The neighborhood advocacy work lead Carol to a new job from 1976 to 1982, as a secretary and resource person at the Mayorʼs Station on Wall Street in Baltimore. In 1967, during Mayor Thomas D’Alesandro’s administration, the City Council President, William Donald Schaefer, began to establish Mayor’s Stations to improve delivery of city services. As Mayor of Baltimore from 1971, William Donald Schaefer set up many of these stations throughout the city neighborhoods, and the employees were referred to as, “Donald’s Ducks.” In 1990, (before South Federal Hill was listed as a Historic District in 2003) Carol gutted all the walls in the house, put up sheet rock and painted the interior walls. Shortly after these renovations took place, Harry Warren Lowe, who had been ill for a long time died, on November 19, 1991 at Union Memorial Hospital, at the age of 76.

A new career, a second marriage and a changing neighborhood

Carol and Craig Martin
Carol and Craig Martin

Just before Carol retired from working with the CSX Railroad, she decided to go to massage therapy school. After becoming certified, she worked in the field for some time and shortly thereafter, married Craig Martin in 1998. Craig Martin has been essential to the changes in the house in the last twelve years including a new bathroom, extending and redesigning the kitchen, and adding an outside deck. He previously owned two houses in the South Baltimore area; one in Federal Hill and another in South Federal Hill for the last twenty-two years. The block Carol and Craig live on now has only two families remaining from many years ago. The neighborhood has changed as younger people are moving into the area.

Two strong women connected by one house

The experiences of these two strong female owners have been similar in many ways: working, raising children, welcoming grandchildren, caring about neighbors and changing the house to accommodate the family growth. After a lifetime of working in the City of Baltimore, growing the Lowe family, advocating for her neighborhood with Warren Lowe and creating another family with Craig Martin, Carol Martin, although raised in Pennsylvania, feels her roots are in Baltimore and in her house.
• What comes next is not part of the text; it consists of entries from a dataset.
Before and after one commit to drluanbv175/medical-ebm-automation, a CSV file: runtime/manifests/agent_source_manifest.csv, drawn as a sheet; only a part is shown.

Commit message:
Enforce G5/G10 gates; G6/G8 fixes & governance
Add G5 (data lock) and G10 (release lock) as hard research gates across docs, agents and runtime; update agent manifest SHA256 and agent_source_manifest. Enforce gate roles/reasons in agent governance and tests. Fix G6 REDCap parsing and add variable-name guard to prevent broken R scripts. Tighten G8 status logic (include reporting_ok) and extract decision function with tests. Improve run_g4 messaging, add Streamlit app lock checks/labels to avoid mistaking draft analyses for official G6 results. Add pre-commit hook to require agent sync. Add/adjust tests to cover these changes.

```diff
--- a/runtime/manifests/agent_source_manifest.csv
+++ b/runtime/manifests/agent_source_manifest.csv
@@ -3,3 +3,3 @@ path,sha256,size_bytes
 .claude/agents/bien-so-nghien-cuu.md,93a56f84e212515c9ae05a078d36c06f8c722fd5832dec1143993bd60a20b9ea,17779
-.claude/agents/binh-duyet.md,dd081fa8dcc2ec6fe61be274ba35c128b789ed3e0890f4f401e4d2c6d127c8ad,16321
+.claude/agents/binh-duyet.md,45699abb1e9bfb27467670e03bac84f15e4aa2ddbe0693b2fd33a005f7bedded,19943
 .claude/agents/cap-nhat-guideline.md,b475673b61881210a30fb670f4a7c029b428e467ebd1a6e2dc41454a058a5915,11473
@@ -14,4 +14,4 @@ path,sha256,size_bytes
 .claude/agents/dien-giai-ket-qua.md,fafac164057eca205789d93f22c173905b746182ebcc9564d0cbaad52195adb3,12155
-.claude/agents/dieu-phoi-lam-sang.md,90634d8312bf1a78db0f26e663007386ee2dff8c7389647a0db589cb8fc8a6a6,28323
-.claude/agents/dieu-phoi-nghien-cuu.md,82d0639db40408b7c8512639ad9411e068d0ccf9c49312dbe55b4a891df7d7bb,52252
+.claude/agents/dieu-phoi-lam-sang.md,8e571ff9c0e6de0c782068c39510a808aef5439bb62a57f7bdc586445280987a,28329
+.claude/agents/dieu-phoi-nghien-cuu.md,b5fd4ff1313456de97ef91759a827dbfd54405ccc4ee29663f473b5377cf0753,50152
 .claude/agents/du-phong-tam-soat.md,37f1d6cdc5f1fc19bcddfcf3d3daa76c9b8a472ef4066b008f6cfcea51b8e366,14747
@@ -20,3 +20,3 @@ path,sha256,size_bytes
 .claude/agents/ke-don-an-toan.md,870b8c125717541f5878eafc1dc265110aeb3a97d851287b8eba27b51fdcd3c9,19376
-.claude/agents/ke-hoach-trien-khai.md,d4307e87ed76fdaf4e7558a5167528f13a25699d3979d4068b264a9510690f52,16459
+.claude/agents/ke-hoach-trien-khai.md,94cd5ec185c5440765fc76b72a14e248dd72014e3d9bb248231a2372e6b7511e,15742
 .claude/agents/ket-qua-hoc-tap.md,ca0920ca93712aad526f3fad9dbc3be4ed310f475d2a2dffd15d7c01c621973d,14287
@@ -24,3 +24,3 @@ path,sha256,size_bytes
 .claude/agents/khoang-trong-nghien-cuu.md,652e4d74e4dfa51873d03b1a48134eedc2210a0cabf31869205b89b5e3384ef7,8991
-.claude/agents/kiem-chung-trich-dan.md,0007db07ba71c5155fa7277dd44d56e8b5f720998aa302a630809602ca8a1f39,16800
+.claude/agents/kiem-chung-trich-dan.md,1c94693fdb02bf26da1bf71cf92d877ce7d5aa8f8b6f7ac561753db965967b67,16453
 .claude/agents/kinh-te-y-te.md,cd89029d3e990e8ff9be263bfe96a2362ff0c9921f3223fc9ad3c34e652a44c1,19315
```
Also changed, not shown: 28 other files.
Mary Lowe, raised on Maryland’s Eastern Shore also found herself rooted to Baltimore and the same house, having to raise six children on her own as a young widow and loving the house that provided extra income for her family during difficult economic times and shelter throughout the years. Both women somehow were able to always keep family and friends returning to their home and loving their place.

A sense of strength and security

Carol Martin recalled a phrase that she heard often from her mother-in-law, who was very practical and had lived through the Great Depression with six children:

“As long as you have a roof over your head, food on your table and coal in the cellar, that’s all you need. That coal will look black and shiny to you, and after a while it will be beautiful.”

The sense of warmth and comfort that the space within the walls offered Arthur and Mary Lowe, back in 1894, seems to have been passed from Mary Lowe on to her daughter-in-law, Carol Lowe Martin. This intangible sense of place and pride radiates from Carol today and is starting to affect her grandchildren too. Hopefully, this flame will be passed on to another generation of this Centennial Family.